After the signing of commitments to reduce their emissions of greenhouse gases, such as the Kyoto Protocol, some developed countries have increased their imports of carbon-intensive goods from developing or transition countries that do not have the obligation to reduce such emissions. This "leakage," in turn, risks to offset (at least partially) efforts of the international community to curb emissions.
"International trade and carbon leakage: An analytical framework for India and Russia," was developed by Meeta Mehra Keswani, Aparna Sawhney and Rashmi Rastogi, of Jawaharlal Nehru University in India, and Natalia Piskulova and Anna Abramova, of the Moscow State Institute of International Relations in Russia, with support from the Vi team. The paper was peer reviewed by Robert Hamwey, of UNCTAD's Trade, Environment, Climate Change and Sustainable Development Branch, and Piergiuseppe Fortunato, of UNCTAD's Unit on Economic Cooperation and Integration among Developing Countries, and co-author of the UNDESA World Economic and Social Survey 2009 (focusing on climate change).
"This paper is extremely useful in that it clearly explains how to quantify CO2 emissions that are embedded in a country's trade, demonstrating in quantitative terms the net carbon balance in bilateral trade flows between India and Russia and their main trading partners," writes Hamway.
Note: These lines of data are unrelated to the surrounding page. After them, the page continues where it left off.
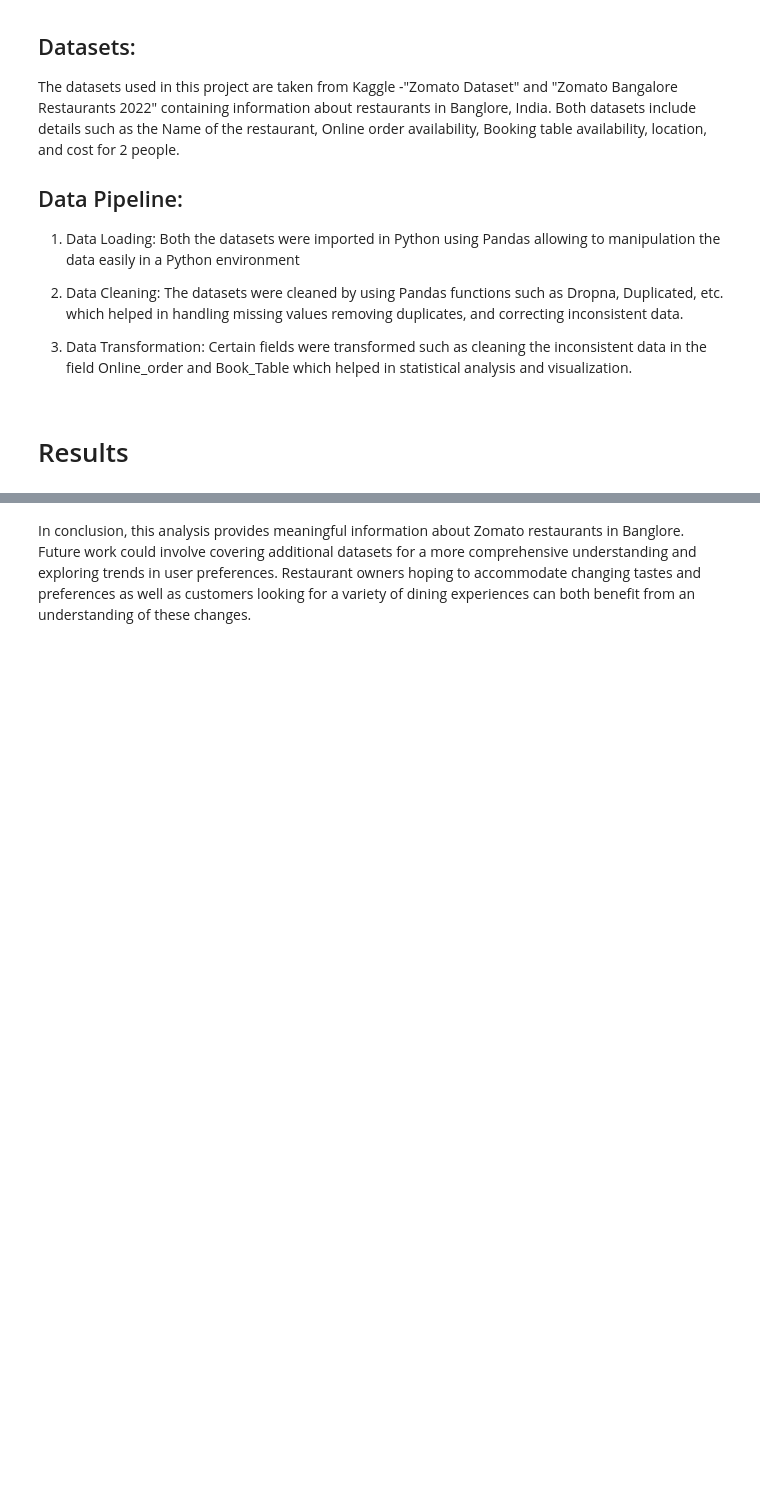
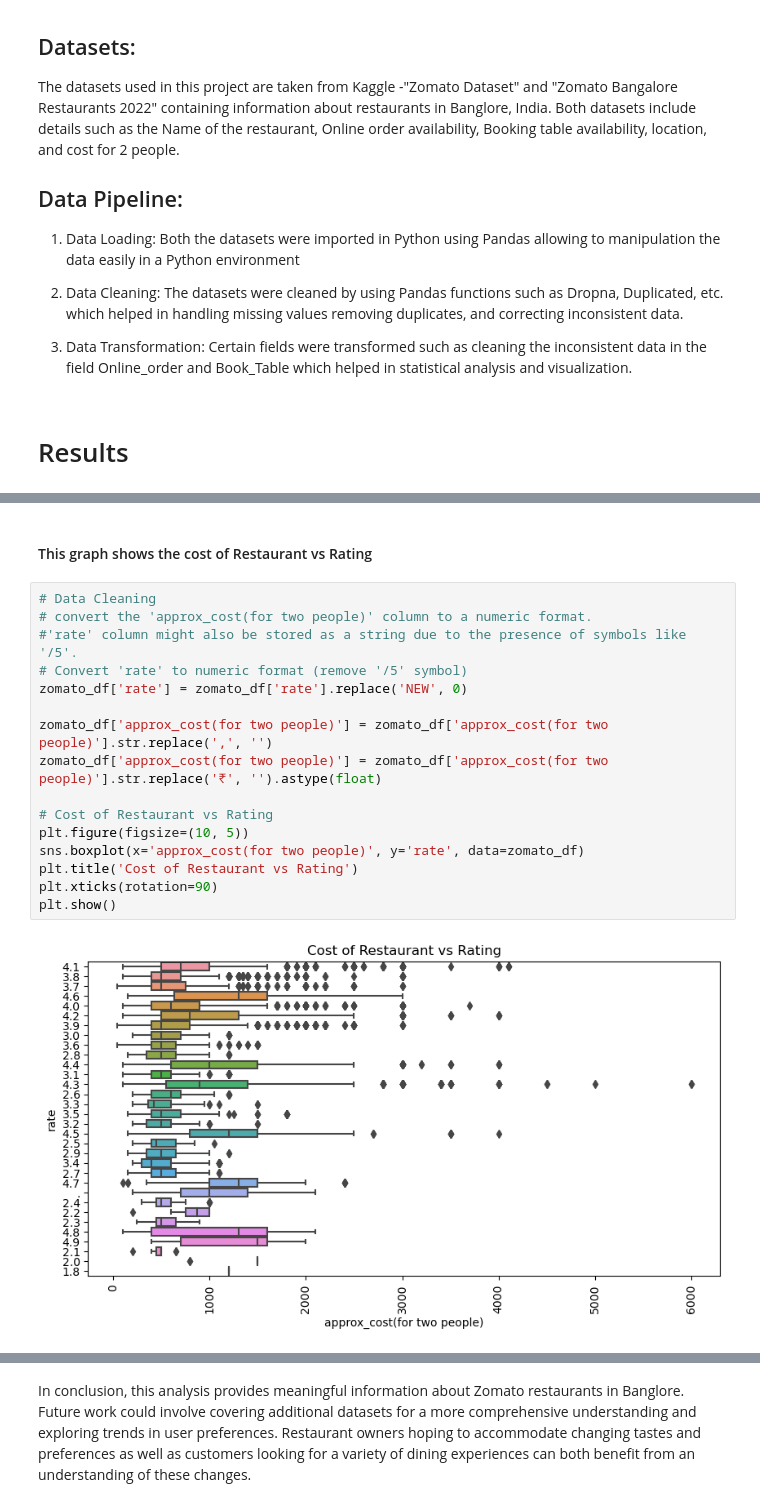
Before and after one commit to Akshatkhara2000/made-template-WS2324, a Jupyter notebook: project/report.ipynb, the cells around one changed output, grey strips where cells are left out. Saved outputs shown, nothing was run; the diff lists cells and outputs as text; blank space fills up the shorter version.

```diff
--- a/project/report.ipynb
+++ b/project/report.ipynb
@@ -24,0 +103,20 @@ The table provided below gives a glimpse of the cleaned dataset 1 "Zomato Datase
+# %% [markdown]
+####  This graph shows the cost of Restaurant vs Rating
+# %%
+# Data Cleaning
+# convert the 'approx_cost(for two people)' column to a numeric format.
+#'rate' column might also be stored as a string due to the presence of symbols like '/5'.
+# Convert 'rate' to numeric format (remove '/5' symbol)
+zomato_df['rate'] = zomato_df['rate'].replace('NEW', 0)
+
+zomato_df['approx_cost(for two people)'] = zomato_df['approx_cost(for two people)'].str.replace(',', '')
+zomato_df['approx_cost(for two people)'] = zomato_df['approx_cost(for two people)'].str.replace('₹', '').astype(float)
+
+# Cost of Restaurant vs Rating
+plt.figure(figsize=(10, 5))
+sns.boxplot(x='approx_cost(for two people)', y='rate', data=zomato_df)
+plt.title('Cost of Restaurant vs Rating')
+plt.xticks(rotation=90)
+plt.show()
+# %% [output]
+[figure, added]
```
Also changed, not shown: parts of 26 cells of this notebook, 1 other file.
The authors propose a methodological framework for the calculation of carbon leakage in the context of merchandise trade between these two emerging economies (which do not have obligations to cut greenhouse gas emissions) and their major developed trading partners. They subsequently conduct an estimation of CO2 embodied in such trade, finding that carbon emissions embodied in Indian and Russian exports to these trading partners were higher than those in their imports, with the exception of the trade between Russia and Germany.
"The paper convincingly argues that, due to carbon leakage, future international agreements imposing emissions reduction targets on countries should take into account future emissions calculations based on national consumption, rather than, or in conjunction with, production," Hamway said.
The problem of carbon leakage, according to the authors, needs to be addressed through sound policies aiming to improve energy efficiency, induce the use and transfer of clean technologies, and develop new sources of energy. In this regard, the paper recognizes the importance of domestic policies to reduce carbon leakage, and analyzes in detail the main measures adopted in India and Russia.
As a truly global problem, climate change will eventually require the adoption of effective international policies and participation by all countries. Along these lines, the authors argue for the application of more cooperative international policy measures that, coupled with revised emissions accounting, may facilitate the diffusion of green technologies without hindering the development perspectives of poor countries. Such policies include a new agreement with emissions reduction obligations evaluated according to each country's characteristics, and more significant financial assistance to developing countries to allow them to change their production pattern and ensure enough energy supply to meet their development needs.